Rotator cuff-tear arthropathy has traditionally represented a challenge to the shoulder arthroplasty surgeon. The poor results of conventional total shoulder arthroplasty in rotator-cuff-deficient shoulders due to glenoid component loosening have led to hemiarthroplasty being the traditional preferred surgical option. Recently, reverse total shoulder arthroplasty has gained increasing popularity because of a clinical perception of an improved functional outcome, despite the lack of comparative data. The aim of this study was to compare the early functional results of hemiarthroplasty with those of reverse shoulder arthroplasty in the management of cuff-tear arthropathy.Methods:
The results of 102 primary hemiarthroplasties for rotator cuff-tear arthropathy were compared with those of 102 reverse shoulder arthroplasties performed for the same diagnosis. Patients were identified from the New Zealand Joint Registry and matched for age, sex, and American Society of Anesthesiologists (ASA) scores. Oxford Shoulder Scores (OSS) collected at six months postoperatively as well as mortality and revision rates were compared between the two groups.Results:
There were fifty-one men and fifty-one women in each group, with a mean age of 71.6 years in the hemiarthroplasty group and 72.6 years in the reverse shoulder arthroplasty group. The mean OSS at six months was 31.1 in the hemiarthroplasty group and 37.5 in the reverse shoulder arthroplasty group. At the time of follow-up, there were nine revisions in the hemiarthroplasty group and five in the reverse shoulder arthroplasty group. No difference in mortality rate was seen between the two groups.Conclusions:
In this unselected population with rotator cuff-tear arthropathy, controlled for age, sex, and ASA score, reverse shoulder arthroplasty resulted in a functional outcome that was superior to that of hemiarthroplasty. Longer-term follow-up is needed to confirm these findings.Level of Evidence:

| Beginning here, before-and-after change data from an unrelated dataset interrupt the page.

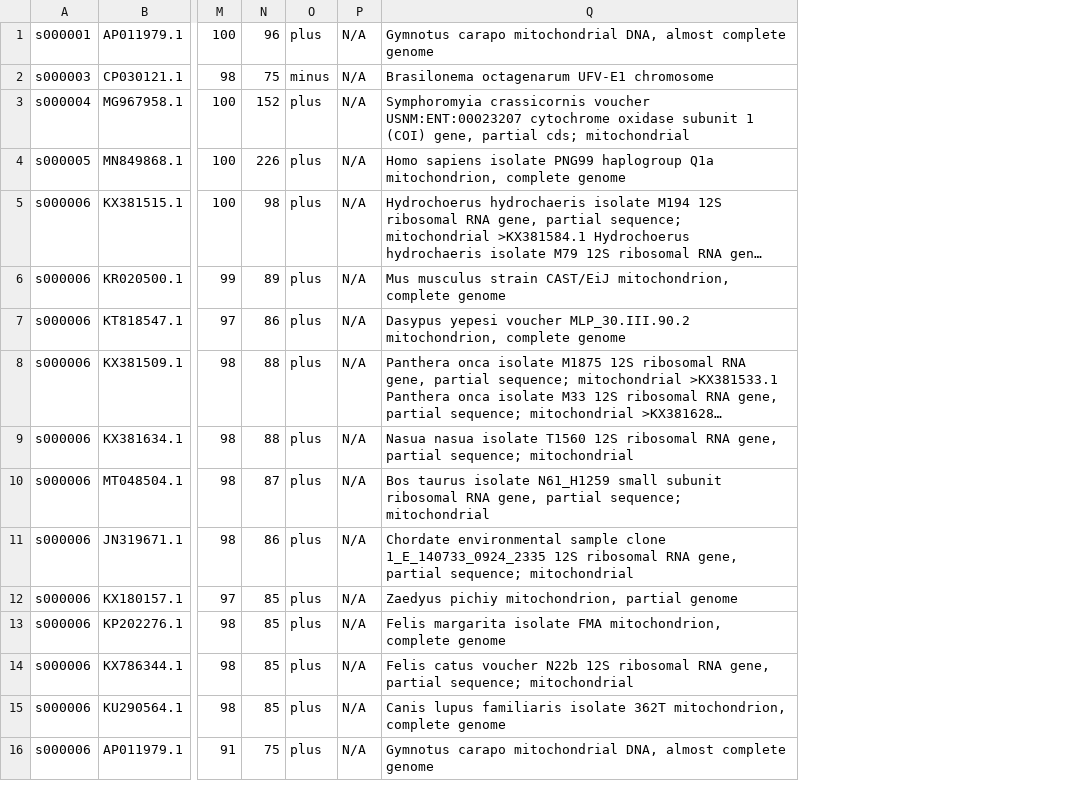
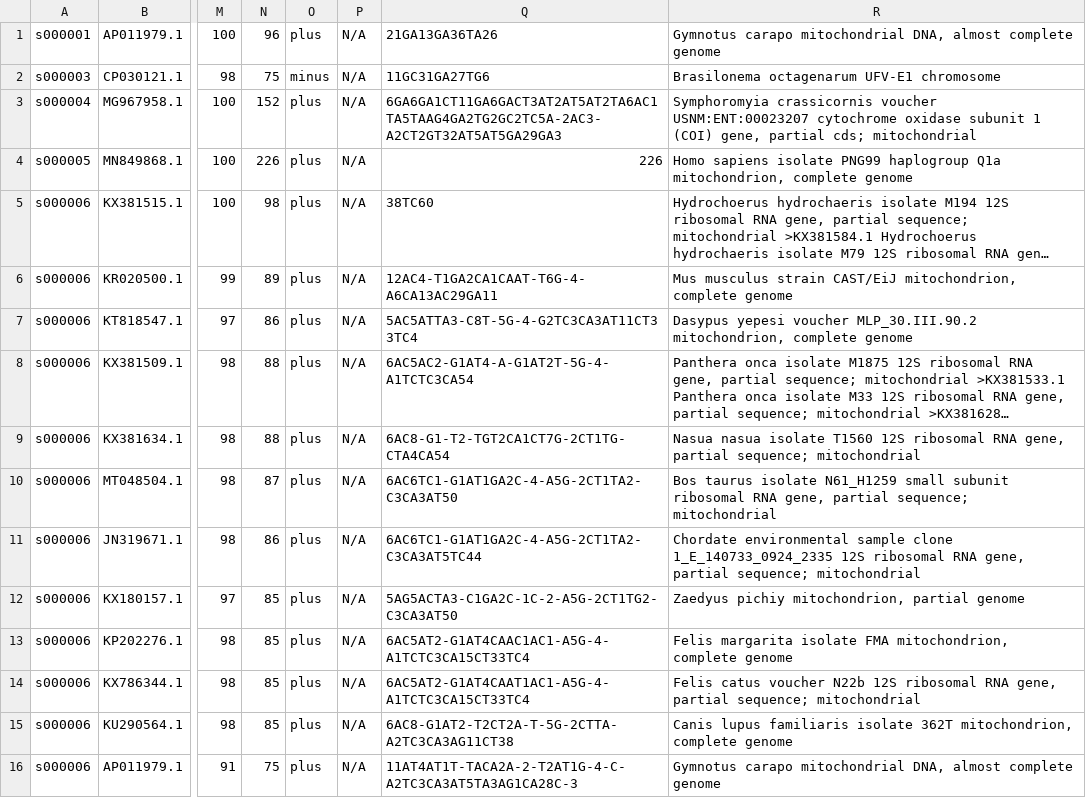
Before and after one commit to heronoh/BLASTr, a TSV file: inst/extdata/blast_output_example.tsv, drawn as a sheet; only a part is shown, gaps mark what is left out; long unchanged cells end in …; the diff names each change by its address in the sheet, - before the commit and + after, or states it on an @@ line.

```diff
--- a/inst/extdata/blast_output_example.tsv
+++ b/inst/extdata/blast_output_example.tsv
+column Q, rows 1-16: 21GA13GA36TA26 | 11GC31GA27TG6 | 6GA6GA1CT11GA6GACT3AT2AT5AT2TA6AC1TA5TAAG4GA2TG2GC2TC5A-2AC3-A2CT2GT32AT5AT5GA29GA3 | 226 | 38TC60 | 12AC4-T1GA2CA1CAAT-T6G-4-A6CA13AC29GA11 | 5AC5ATTA3-C8T-5G-4-G2TC3CA3AT11CT33TC4 | 6AC5AC2-G1AT4-A-G1AT2T-5G-4-A1TCTC3CA54 | 6AC8-G1-T2-TGT2CA1CT7G-2CT1TG-CTA4CA54 | 6AC6TC1-G1AT1GA2C-4-A5G-2CT1TA2-C3CA3AT50 | 6AC6TC1-G1AT1GA2C-4-A5G-2CT1TA2-C3CA3AT5TC44 | 5AG5ACTA3-C1GA2C-1C-2-A5G-2CT1TG2-C3CA3AT50 | 6AC5AT2-G1AT4CAAC1AC1-A5G-4-A1TCTC3CA15CT33TC4 | 6AC5AT2-G1AT4CAAT1AC1-A5G-4-A1TCTC3CA15CT33TC4 | 6AC8-G1AT2-T2CT2A-T-5G-2CTTA-A2TC3CA3AG11CT38 | 11AT4AT1T-TACA2A-2-T2AT1G-4-C-A2TC3CA3AT5TA3AG1CA28C-3
```
Also changed, not shown: 27 other files.
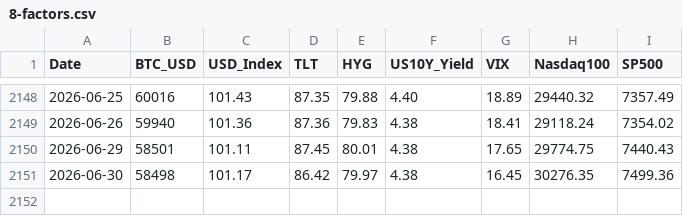
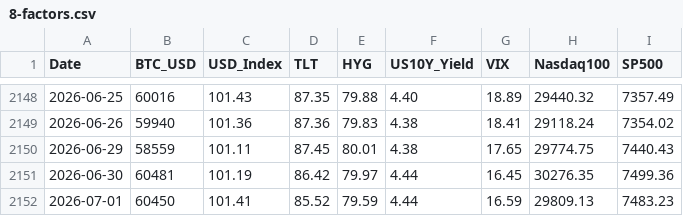
Before and after one commit to edwardchin811227/usmarket, a CSV file: data/8-factors.csv, drawn as a sheet; only a part is shown, gaps mark what is left out.

Commit message:
data: sync 8-factors 2026-07-01 22:40:23

```diff
--- a/data/8-factors.csv
+++ b/data/8-factors.csv
@@ -2149,3 +2149,4 @@ Date,BTC_USD,USD_Index,TLT,HYG,US10Y_Yield,VIX,Nasdaq100,SP500
 2026-06-26,59940,101.36,87.36,79.83,4.38,18.41,29118.24,7354.02
-2026-06-29,58501,101.11,87.45,80.01,4.38,17.65,29774.75,7440.43
-2026-06-30,58498,101.17,86.42,79.97,4.38,16.45,30276.35,7499.36
+2026-06-29,58559,101.11,87.45,80.01,4.38,17.65,29774.75,7440.43
+2026-06-30,60481,101.19,86.42,79.97,4.44,16.45,30276.35,7499.36
+2026-07-01,60450,101.41,85.52,79.59,4.44,16.59,29809.13,7483.23
```
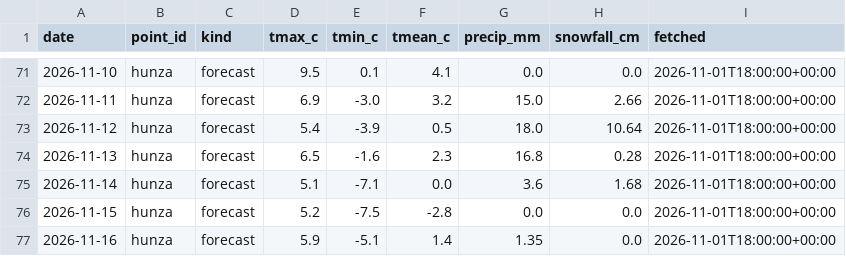
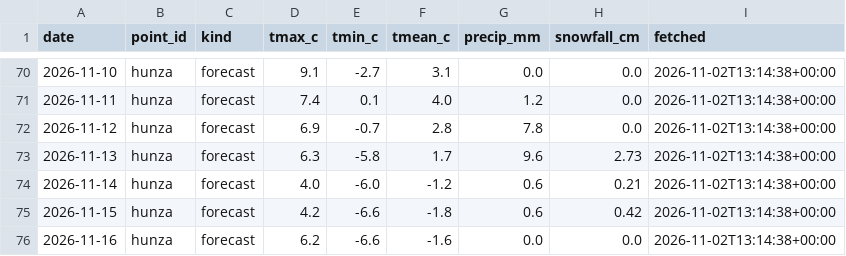
Before and after one commit to arooj-zehra/pakistan-water-watch, a CSV file: data/weather/recent_hunza.csv, drawn as a sheet; only a part is shown, gaps mark what is left out; the diff covers the shown part only.

```diff
--- a/data/weather/recent_hunza.csv
+++ b/data/weather/recent_hunza.csv
@@ -71,7 +70,7 @@ date,point_id,kind,tmax_c,tmin_c,tmean_c,precip_mm,snowfall_cm,fetched
-2026-11-10,hunza,forecast,9.5,0.1,4.1,0.0,0.0,2026-11-01T18:00:00+00:00
-2026-11-11,hunza,forecast,6.9,-3.0,3.2,15.0,2.66,2026-11-01T18:00:00+00:00
-2026-11-12,hunza,forecast,5.4,-3.9,0.5,18.0,10.64,2026-11-01T18:00:00+00:00
-2026-11-13,hunza,forecast,6.5,-1.6,2.3,16.8,0.28,2026-11-01T18:00:00+00:00
-2026-11-14,hunza,forecast,5.1,-7.1,0.0,3.6,1.68,2026-11-01T18:00:00+00:00
-2026-11-15,hunza,forecast,5.2,-7.5,-2.8,0.0,0.0,2026-11-01T18:00:00+00:00
-2026-11-16,hunza,forecast,5.9,-5.1,1.4,1.35,0.0,2026-11-01T18:00:00+00:00
+2026-11-10,hunza,forecast,9.1,-2.7,3.1,0.0,0.0,2026-11-02T13:14:38+00:00
+2026-11-11,hunza,forecast,7.4,0.1,4.0,1.2,0.0,2026-11-02T13:14:38+00:00
+2026-11-12,hunza,forecast,6.9,-0.7,2.8,7.8,0.0,2026-11-02T13:14:38+00:00
+2026-11-13,hunza,forecast,6.3,-5.8,1.7,9.6,2.73,2026-11-02T13:14:38+00:00
+2026-11-14,hunza,forecast,4.0,-6.0,-1.2,0.6,0.21,2026-11-02T13:14:38+00:00
+2026-11-15,hunza,forecast,4.2,-6.6,-1.8,0.6,0.42,2026-11-02T13:14:38+00:00
+2026-11-16,hunza,forecast,6.2,-6.6,-1.6,0.0,0.0,2026-11-02T13:14:38+00:00
```
Also changed, not shown: 1 added row, 1 removed row and 99 edited cells elsewhere in this file, data/forecasts/issued.csv, data/inventory/news/app_posts.csv, 18 other files.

Therapeutic Level III. See Instructions for Authors for a complete description of levels of evidence.